A Guide to Resolutions

A New Year is upon us. Thankfully the world keeps turning. Unfortunately, however, the clock keeps on ticking and we just keep getting older. Whether you’re into making New Year’s Resolutions or not, the New Year is a great reminder to get busy living or get busy dying

When making resolutions, I like to keep a couple things in mind. These guidelines may be beneficial to you, as you set out to make your own, with whatever you’re trying to accomplish. 

Make it Simple 

If your plan is going to come to fruition, you have to be able to execute it regularly. A plan that is executable doesn't have a steep learning curve. It shouldn’t require a Master’s Degree. I played under 3 different coaches in my 11 years with the San Diego Chargers. The most success we had was under Marty Schottenheimer. He was a ‘hit ‘em in the mouth, take care of the football, and run the ball north and south’ type of guy. We had simple formations, easy game plans, and executed them at a high level because we could practice them frequently and replicate them regularly. 

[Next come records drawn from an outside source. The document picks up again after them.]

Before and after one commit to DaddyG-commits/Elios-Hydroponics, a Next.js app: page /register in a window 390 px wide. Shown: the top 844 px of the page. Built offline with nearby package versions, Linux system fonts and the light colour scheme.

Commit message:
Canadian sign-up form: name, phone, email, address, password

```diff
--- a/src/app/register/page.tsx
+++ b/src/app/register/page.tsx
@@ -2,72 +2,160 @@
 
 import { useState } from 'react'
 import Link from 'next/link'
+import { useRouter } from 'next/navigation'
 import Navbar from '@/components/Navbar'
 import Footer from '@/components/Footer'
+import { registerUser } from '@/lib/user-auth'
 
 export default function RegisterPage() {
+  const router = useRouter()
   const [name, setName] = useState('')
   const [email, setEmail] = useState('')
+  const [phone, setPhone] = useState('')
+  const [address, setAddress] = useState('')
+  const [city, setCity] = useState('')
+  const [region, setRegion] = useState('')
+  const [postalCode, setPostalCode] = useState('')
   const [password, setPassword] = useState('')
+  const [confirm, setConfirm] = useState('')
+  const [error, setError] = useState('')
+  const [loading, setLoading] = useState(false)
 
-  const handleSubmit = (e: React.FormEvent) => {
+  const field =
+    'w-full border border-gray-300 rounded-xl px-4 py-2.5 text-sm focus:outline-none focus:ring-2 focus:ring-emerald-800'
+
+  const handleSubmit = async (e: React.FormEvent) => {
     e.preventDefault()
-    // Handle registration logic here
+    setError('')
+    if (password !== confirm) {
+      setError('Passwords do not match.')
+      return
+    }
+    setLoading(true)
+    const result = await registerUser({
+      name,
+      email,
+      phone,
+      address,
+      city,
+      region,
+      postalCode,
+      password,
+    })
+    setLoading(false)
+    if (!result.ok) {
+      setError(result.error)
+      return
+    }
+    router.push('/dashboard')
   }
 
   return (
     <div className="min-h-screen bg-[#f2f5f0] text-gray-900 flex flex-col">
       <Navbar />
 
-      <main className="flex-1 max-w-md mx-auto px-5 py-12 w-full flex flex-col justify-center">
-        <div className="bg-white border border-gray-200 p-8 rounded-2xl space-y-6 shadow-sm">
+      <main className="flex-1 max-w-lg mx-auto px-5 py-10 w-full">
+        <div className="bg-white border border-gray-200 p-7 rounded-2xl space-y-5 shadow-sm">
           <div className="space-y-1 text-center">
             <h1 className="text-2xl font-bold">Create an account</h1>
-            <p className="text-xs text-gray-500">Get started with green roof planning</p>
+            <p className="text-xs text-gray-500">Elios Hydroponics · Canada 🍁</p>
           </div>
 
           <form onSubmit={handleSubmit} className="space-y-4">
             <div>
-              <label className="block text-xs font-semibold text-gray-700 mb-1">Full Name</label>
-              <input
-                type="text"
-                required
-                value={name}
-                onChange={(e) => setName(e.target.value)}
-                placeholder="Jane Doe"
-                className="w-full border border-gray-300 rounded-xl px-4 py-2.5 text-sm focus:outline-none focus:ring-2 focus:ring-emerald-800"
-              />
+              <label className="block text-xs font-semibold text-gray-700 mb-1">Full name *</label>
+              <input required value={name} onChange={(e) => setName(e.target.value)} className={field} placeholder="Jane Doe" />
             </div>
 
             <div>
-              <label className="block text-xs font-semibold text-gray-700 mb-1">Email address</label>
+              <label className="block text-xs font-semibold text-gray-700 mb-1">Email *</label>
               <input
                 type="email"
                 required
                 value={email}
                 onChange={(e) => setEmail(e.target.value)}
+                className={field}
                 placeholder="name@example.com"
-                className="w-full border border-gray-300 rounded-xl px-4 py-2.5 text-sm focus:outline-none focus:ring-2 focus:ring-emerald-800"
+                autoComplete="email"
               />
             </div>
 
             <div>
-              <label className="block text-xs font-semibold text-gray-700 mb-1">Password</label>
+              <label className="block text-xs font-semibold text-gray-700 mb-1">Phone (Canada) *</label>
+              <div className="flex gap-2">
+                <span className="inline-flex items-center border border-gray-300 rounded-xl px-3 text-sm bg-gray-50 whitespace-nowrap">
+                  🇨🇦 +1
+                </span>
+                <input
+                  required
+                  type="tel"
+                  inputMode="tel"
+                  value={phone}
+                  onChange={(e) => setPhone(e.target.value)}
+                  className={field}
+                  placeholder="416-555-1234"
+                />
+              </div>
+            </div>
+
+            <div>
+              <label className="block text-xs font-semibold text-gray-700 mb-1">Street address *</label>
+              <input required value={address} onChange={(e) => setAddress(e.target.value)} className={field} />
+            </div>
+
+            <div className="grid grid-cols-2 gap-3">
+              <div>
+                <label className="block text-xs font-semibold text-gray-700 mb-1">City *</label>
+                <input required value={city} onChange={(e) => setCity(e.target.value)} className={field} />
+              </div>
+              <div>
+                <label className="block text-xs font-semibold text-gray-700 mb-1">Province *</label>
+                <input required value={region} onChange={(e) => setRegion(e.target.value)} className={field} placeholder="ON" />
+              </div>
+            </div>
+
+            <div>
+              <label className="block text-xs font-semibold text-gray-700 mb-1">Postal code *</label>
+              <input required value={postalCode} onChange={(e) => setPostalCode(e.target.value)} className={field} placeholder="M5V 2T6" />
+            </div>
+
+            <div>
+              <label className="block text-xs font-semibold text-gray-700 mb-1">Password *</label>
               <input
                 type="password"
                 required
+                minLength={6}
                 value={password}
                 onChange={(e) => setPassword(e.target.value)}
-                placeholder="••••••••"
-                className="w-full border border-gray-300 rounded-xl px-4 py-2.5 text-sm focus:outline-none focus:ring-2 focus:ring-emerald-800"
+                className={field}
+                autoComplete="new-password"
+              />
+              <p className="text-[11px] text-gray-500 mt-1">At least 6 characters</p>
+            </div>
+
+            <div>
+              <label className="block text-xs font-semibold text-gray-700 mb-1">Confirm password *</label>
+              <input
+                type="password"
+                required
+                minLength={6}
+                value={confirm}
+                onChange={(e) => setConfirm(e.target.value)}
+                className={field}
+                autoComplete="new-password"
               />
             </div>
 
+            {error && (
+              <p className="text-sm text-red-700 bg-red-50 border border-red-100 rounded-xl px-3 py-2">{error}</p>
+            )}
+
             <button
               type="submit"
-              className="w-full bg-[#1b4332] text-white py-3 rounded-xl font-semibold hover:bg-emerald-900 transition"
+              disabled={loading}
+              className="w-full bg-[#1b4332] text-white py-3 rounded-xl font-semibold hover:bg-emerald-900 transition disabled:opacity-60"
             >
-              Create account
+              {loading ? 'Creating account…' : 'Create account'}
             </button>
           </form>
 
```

Make it Sustainable

The other important part about a New Year’s Resolution, or any goal for that matter, is that it should be sustainable. Choosing goals or resolutions that are unsustainable is setting you up for long-term failure. Even if you are to achieve short-term success, when your ambitions are built on an unsustainable foundation, you’re most likely heading for failure. You’ve no doubt heard that most people who lose weight on crash diets put the weight back on and then some when the diet fails them. However, when you adopt a sustainable diet, that closely resembles what life will look like when you’re done with the diet, you are building the fundamentals and habits that will last when you are doing losing that weight you put on through the previous year(s). 

Make it Specific

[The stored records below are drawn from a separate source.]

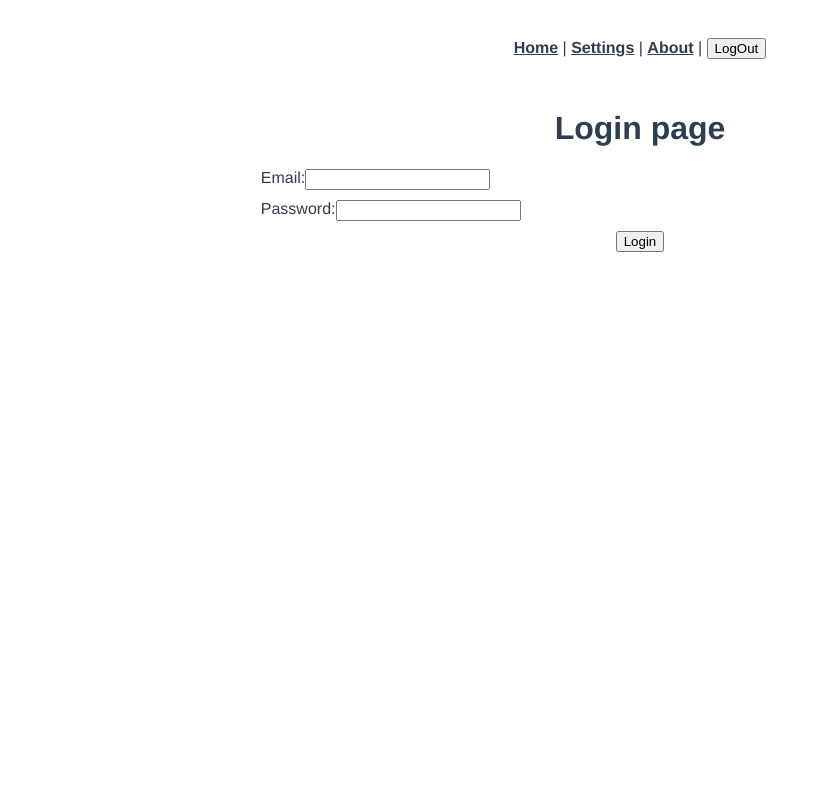
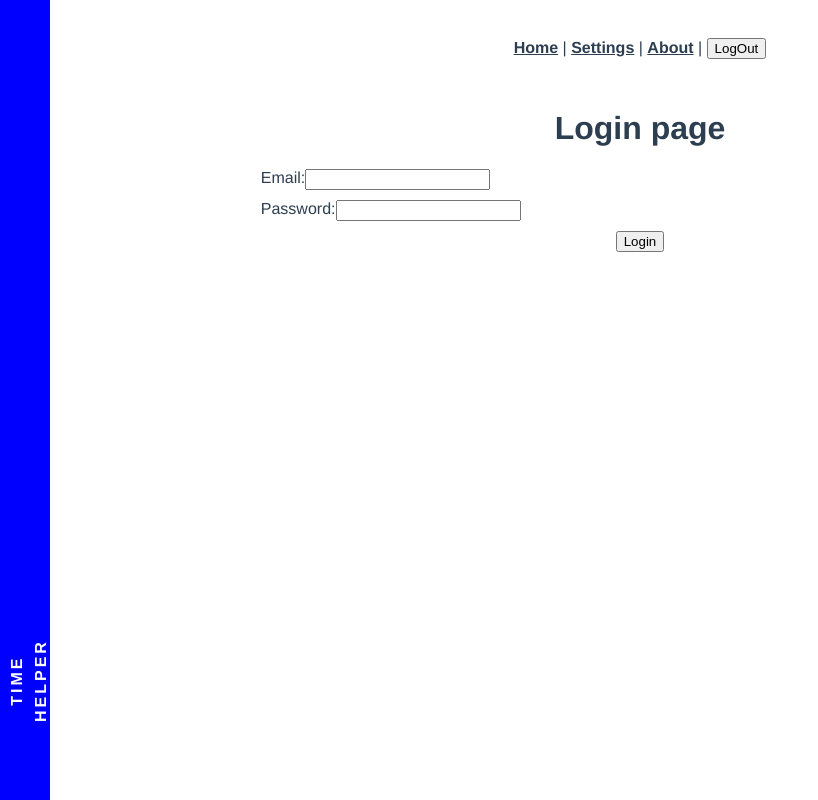
Before and after one commit to kvarlamov/time-helper-fb, a Vue app: page /logon in a window 1280 px wide. Shown: the whole page, without its empty margins (0-818 px from the left). Built offline with nearby package versions, Linux system fonts and the light colour scheme; no server answers; the database is empty.

Commit message:
Some style changes

```diff
--- a/src/App.vue
+++ b/src/App.vue
@@ -1,5 +1,9 @@
 <template>
   <div id="app">
+    <div class="rotate-wrapper">
+      <h1 class="rotate">Time helper</h1>
+    </div>
+
     <div id="nav">
       <router-link to="/">Home</router-link>
       <span> | </span>
@@ -56,4 +60,41 @@ export default {
         display: flex;
         margin: 10px 0;
     }
+
+.rotate-wrapper{
+      width: 50px;
+    height: 100%;
+    position: fixed;
+    top: 0;
+    left: 0;
+    display: flex;
+    background-color: blue;
+    }
+    .rotate {
+        position: absolute;
+        bottom: 0;
+        left: 0;
+        margin-left: -30px;
+        font-size: 1rem;
+        text-transform: uppercase;
+        letter-spacing: 3px;
+        color: #fff;
+        padding: 5px 10px;
+        margin: 0 0 10px 0;
+        line-height: 24px;
+        transform-origin: left top;
+        transform: rotate(-90deg);
+        /* Legacy vendor prefixes that you probably don't need... */
+        /* Safari */
+        -webkit-transform: rotate(-90deg);
+        /* Firefox */
+        -moz-transform: rotate(-90deg);
+        /* IE */
+        -ms-transform: rotate(-90deg);
+        /* Opera */
+        -o-transform: rotate(-90deg);
+        /* Internet Explorer */
+        filter: progid:DXImageTransform.Microsoft.BasicImage(rotation=3);
+    }
+
 </style>
--- a/src/components/MainLogic.vue
+++ b/src/components/MainLogic.vue
@@ -1,6 +1,5 @@
 <template>
     <div>
-        <h1 class="rotate">Time helper</h1>
         <div style="display: block;
                     position: relative;
                     margin: 40px 0;">
@@ -134,35 +133,7 @@ export default {
         display: inline-block;
     }
 
-    h1{
-        position: absolute;
-        bottom: 0;
-        left: 0;
-        margin-left: -30px;
-        font-size: 1rem;
-        text-transform: uppercase;
-        letter-spacing: 3px;
-        text-transform: uppercase;
-        background: #369;
-        color: #fff;
-        padding: 5px 10px;
-        margin: 0 0 10px 0;
-        line-height: 24px;
-    }
-    .rotate {
-        transform: rotate(-90deg);
-        /* Legacy vendor prefixes that you probably don't need... */
-        /* Safari */
-        -webkit-transform: rotate(-90deg);
-        /* Firefox */
-        -moz-transform: rotate(-90deg);
-        /* IE */
-        -ms-transform: rotate(-90deg);
-        /* Opera */
-        -o-transform: rotate(-90deg);
-        /* Internet Explorer */
-        filter: progid:DXImageTransform.Microsoft.BasicImage(rotation=3);
-    }
+
     .active-btn{
         background:green;
 
```
Also changed, not shown: todo.txt.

The last thing I would urge you to do when making a New Year’s Resolution is to make it specific. This means making your goal something you can measure. How else will you know if you’re gaining ground, treading water, or sinking? Specific goals that are measurable provide you with specific data as feedback so you can make adjustments to your strategy. For example, if trying to lose weight, put a number on it. For example…”I want to lose 10% of my body weight.” “I want to lose 50lbs in 6 months!” 

A statement like “I want to lose weight and get healthy” is too ambiguous! Say your real goal is to lose 30lbs. Setting a goal with a willy-nilly statement, like the one above, gives you an OUT when you end up losing 10lbs. Yes. You have lost weight. Most likely with that weight loss, you can claim to have gotten healthier, even if marginally. So, what do you do? You say, “Well, that’s good enough.” We’ve all done it before. You did make progress. But deep down you know you quit before your real goal (that you were afraid to say). 

Hope that helps. Here’s to a New Year and all of the success you set your mind to!